ABOUT THIS EXERCISE
One number should be the full reply: how many lines of the material below contain "function".

GIVEN RECORDS
★ ★ ★ ★

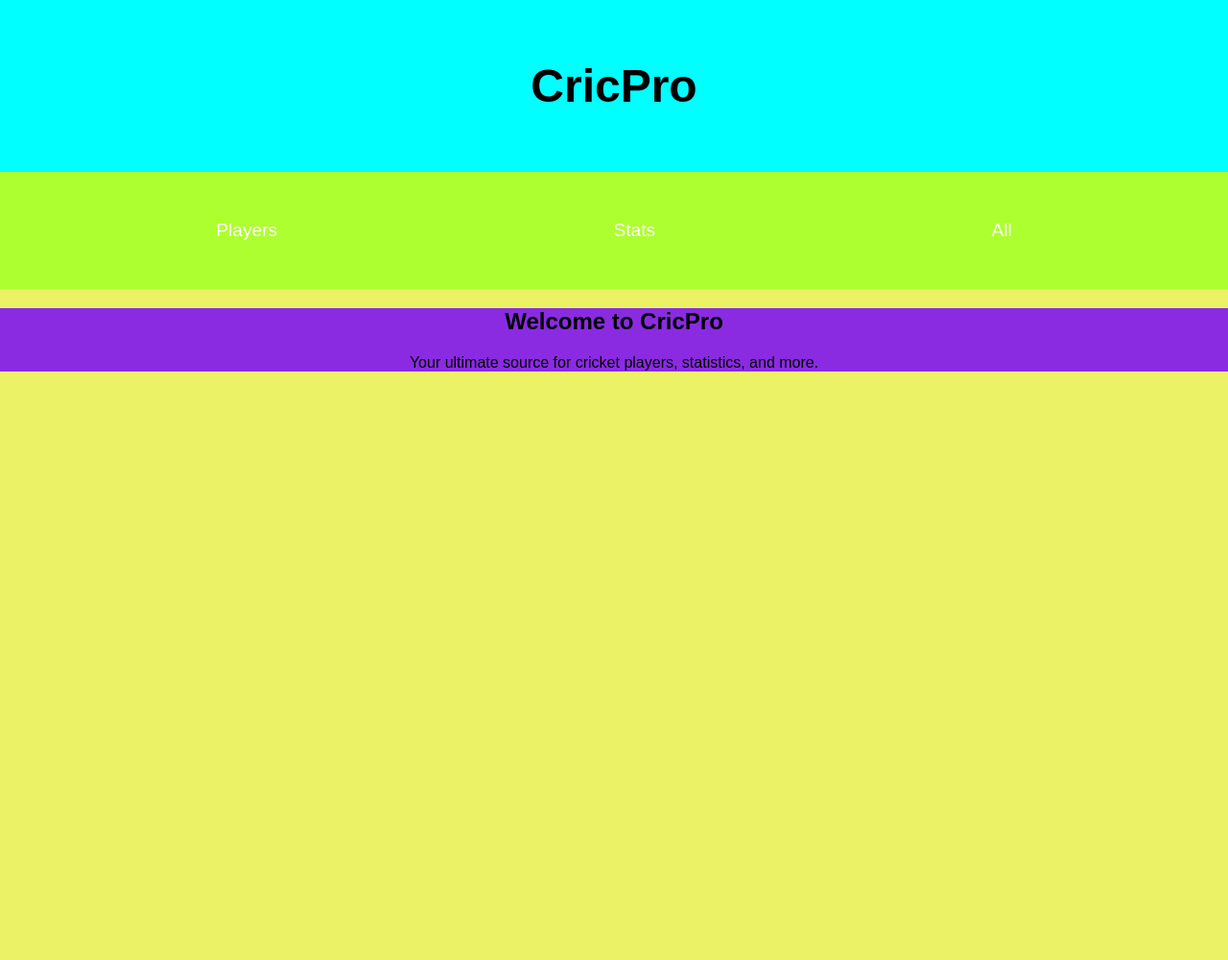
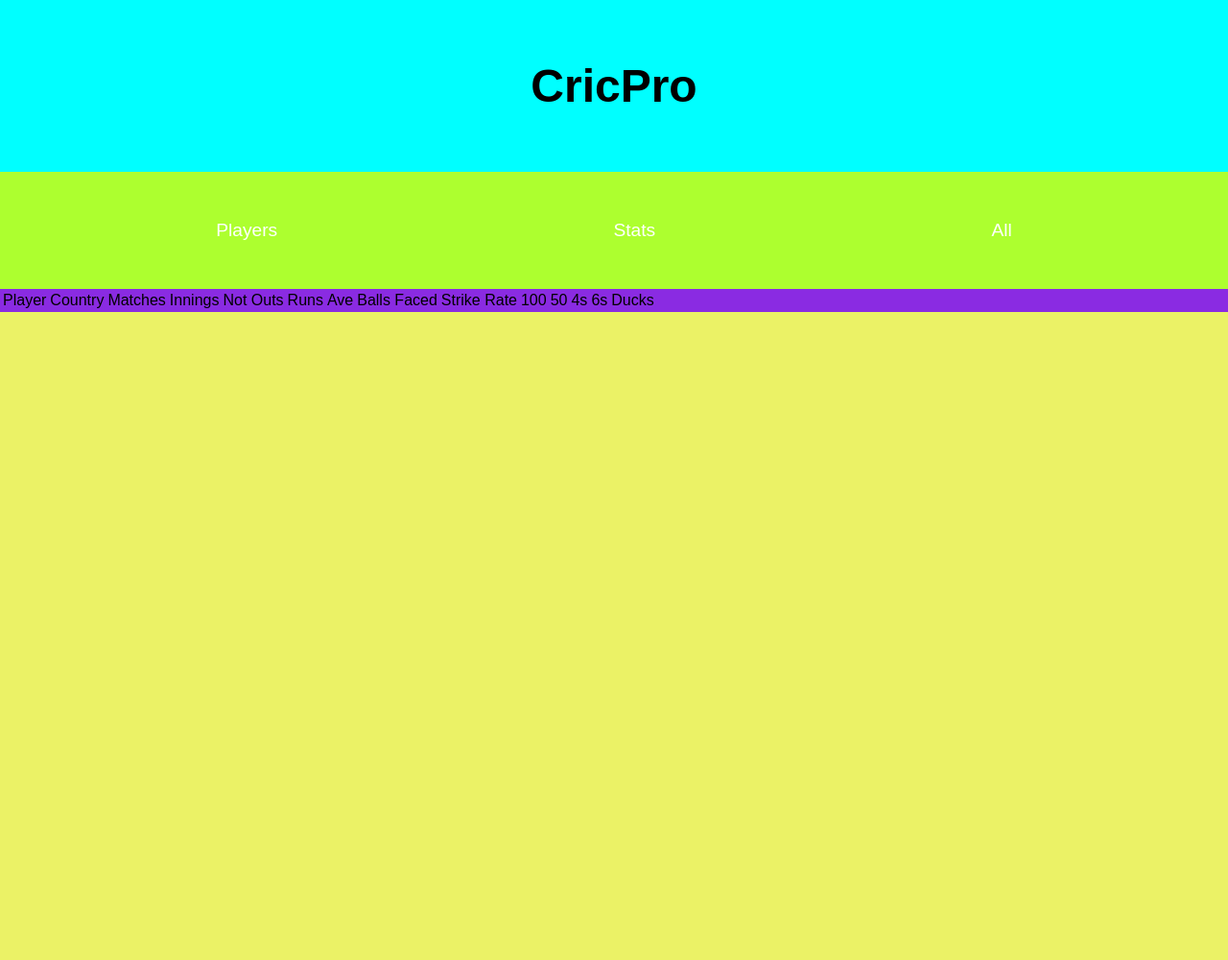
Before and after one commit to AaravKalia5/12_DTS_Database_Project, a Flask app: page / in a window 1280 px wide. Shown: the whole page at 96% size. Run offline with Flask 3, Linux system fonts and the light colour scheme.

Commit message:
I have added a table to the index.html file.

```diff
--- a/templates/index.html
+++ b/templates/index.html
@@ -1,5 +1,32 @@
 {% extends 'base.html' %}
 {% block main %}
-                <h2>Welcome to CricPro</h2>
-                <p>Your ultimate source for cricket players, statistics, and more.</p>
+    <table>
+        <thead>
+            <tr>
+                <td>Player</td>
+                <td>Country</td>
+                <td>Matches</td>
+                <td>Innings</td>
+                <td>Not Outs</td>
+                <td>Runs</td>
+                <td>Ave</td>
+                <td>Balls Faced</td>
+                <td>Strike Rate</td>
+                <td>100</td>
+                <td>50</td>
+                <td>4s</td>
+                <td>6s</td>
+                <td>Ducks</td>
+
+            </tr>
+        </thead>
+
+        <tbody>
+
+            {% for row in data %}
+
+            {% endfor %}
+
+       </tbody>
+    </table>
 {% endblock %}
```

★ ★ ★ ★

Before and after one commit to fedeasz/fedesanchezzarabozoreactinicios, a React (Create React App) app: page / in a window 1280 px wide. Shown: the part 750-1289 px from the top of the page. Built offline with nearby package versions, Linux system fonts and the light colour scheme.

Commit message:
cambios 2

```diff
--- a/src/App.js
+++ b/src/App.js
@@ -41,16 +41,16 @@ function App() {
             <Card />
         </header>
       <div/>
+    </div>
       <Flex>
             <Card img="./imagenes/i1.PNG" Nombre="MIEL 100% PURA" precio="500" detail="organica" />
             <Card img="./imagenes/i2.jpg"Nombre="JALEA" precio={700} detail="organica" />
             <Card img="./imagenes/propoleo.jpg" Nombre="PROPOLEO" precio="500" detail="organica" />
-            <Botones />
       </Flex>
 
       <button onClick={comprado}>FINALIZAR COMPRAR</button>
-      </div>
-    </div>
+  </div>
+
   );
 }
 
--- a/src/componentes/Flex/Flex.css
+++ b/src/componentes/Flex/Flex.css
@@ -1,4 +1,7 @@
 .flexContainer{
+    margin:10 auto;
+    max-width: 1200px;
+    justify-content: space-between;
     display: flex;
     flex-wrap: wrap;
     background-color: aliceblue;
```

★ ★ ★ ★

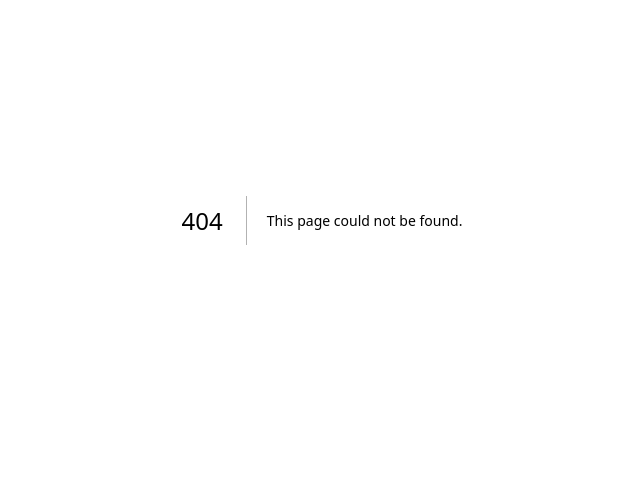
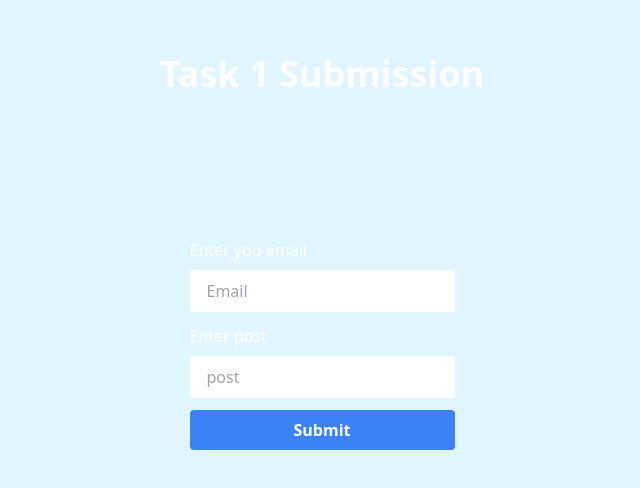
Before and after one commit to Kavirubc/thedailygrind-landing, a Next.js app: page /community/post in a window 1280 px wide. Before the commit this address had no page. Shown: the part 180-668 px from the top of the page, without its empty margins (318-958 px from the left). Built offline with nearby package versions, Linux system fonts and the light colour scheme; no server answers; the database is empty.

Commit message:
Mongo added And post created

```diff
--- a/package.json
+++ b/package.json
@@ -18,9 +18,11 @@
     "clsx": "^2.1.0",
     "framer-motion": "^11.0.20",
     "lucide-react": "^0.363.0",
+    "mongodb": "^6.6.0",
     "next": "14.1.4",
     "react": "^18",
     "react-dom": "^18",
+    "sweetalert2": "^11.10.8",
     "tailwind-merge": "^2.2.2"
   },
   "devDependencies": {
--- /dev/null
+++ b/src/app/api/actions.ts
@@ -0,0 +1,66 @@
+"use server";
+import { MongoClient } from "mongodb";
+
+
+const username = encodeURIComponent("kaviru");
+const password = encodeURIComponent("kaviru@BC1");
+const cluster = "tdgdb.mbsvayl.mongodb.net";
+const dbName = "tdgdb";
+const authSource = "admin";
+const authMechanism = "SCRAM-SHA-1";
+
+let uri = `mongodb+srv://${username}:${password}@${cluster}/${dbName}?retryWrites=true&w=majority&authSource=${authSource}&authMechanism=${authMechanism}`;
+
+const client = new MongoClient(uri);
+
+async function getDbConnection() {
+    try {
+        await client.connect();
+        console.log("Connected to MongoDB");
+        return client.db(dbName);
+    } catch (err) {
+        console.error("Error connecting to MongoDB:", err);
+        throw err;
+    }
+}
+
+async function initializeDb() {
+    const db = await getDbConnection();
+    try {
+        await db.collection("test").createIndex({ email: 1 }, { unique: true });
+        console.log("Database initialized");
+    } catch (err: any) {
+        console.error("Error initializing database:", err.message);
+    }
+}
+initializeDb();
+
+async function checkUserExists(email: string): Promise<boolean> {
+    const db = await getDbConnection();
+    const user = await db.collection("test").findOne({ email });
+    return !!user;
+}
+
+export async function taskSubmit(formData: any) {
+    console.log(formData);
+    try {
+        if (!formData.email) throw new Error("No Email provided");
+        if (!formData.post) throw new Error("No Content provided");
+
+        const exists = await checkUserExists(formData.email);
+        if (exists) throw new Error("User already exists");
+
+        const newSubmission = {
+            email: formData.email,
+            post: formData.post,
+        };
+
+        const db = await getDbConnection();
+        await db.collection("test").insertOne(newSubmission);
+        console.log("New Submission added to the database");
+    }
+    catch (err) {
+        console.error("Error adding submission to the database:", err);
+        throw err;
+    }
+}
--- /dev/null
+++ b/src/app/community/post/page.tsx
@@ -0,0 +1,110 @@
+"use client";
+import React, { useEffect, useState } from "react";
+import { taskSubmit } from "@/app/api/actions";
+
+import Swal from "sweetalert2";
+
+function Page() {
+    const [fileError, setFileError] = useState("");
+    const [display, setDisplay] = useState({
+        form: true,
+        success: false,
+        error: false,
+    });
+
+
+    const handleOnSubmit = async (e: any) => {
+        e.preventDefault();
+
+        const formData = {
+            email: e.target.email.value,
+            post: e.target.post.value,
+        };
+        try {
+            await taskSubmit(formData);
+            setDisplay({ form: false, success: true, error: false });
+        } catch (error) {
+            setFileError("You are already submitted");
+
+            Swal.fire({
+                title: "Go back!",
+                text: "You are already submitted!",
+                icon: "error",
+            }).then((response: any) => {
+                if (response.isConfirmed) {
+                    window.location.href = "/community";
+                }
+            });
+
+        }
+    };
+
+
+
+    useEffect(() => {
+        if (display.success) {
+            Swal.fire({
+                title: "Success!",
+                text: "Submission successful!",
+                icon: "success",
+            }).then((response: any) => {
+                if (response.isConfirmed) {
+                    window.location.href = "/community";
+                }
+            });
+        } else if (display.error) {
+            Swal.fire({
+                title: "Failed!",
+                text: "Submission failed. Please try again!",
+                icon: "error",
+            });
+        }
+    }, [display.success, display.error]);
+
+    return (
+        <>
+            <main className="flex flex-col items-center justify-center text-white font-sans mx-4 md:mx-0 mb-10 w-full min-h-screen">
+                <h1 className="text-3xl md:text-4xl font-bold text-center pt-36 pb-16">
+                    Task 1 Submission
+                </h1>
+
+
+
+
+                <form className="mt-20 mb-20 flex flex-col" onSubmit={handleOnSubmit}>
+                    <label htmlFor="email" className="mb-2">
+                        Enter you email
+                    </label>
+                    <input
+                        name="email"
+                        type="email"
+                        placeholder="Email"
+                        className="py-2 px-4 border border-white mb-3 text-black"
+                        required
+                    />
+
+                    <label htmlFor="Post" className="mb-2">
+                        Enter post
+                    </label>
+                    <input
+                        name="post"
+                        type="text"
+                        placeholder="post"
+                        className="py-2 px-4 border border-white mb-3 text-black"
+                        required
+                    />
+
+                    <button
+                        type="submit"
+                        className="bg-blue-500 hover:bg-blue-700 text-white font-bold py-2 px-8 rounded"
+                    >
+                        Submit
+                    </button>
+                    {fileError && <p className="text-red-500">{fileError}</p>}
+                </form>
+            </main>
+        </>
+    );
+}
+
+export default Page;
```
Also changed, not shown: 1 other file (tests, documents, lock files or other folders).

★ ★ ★ ★

SOLVED EXERCISE
6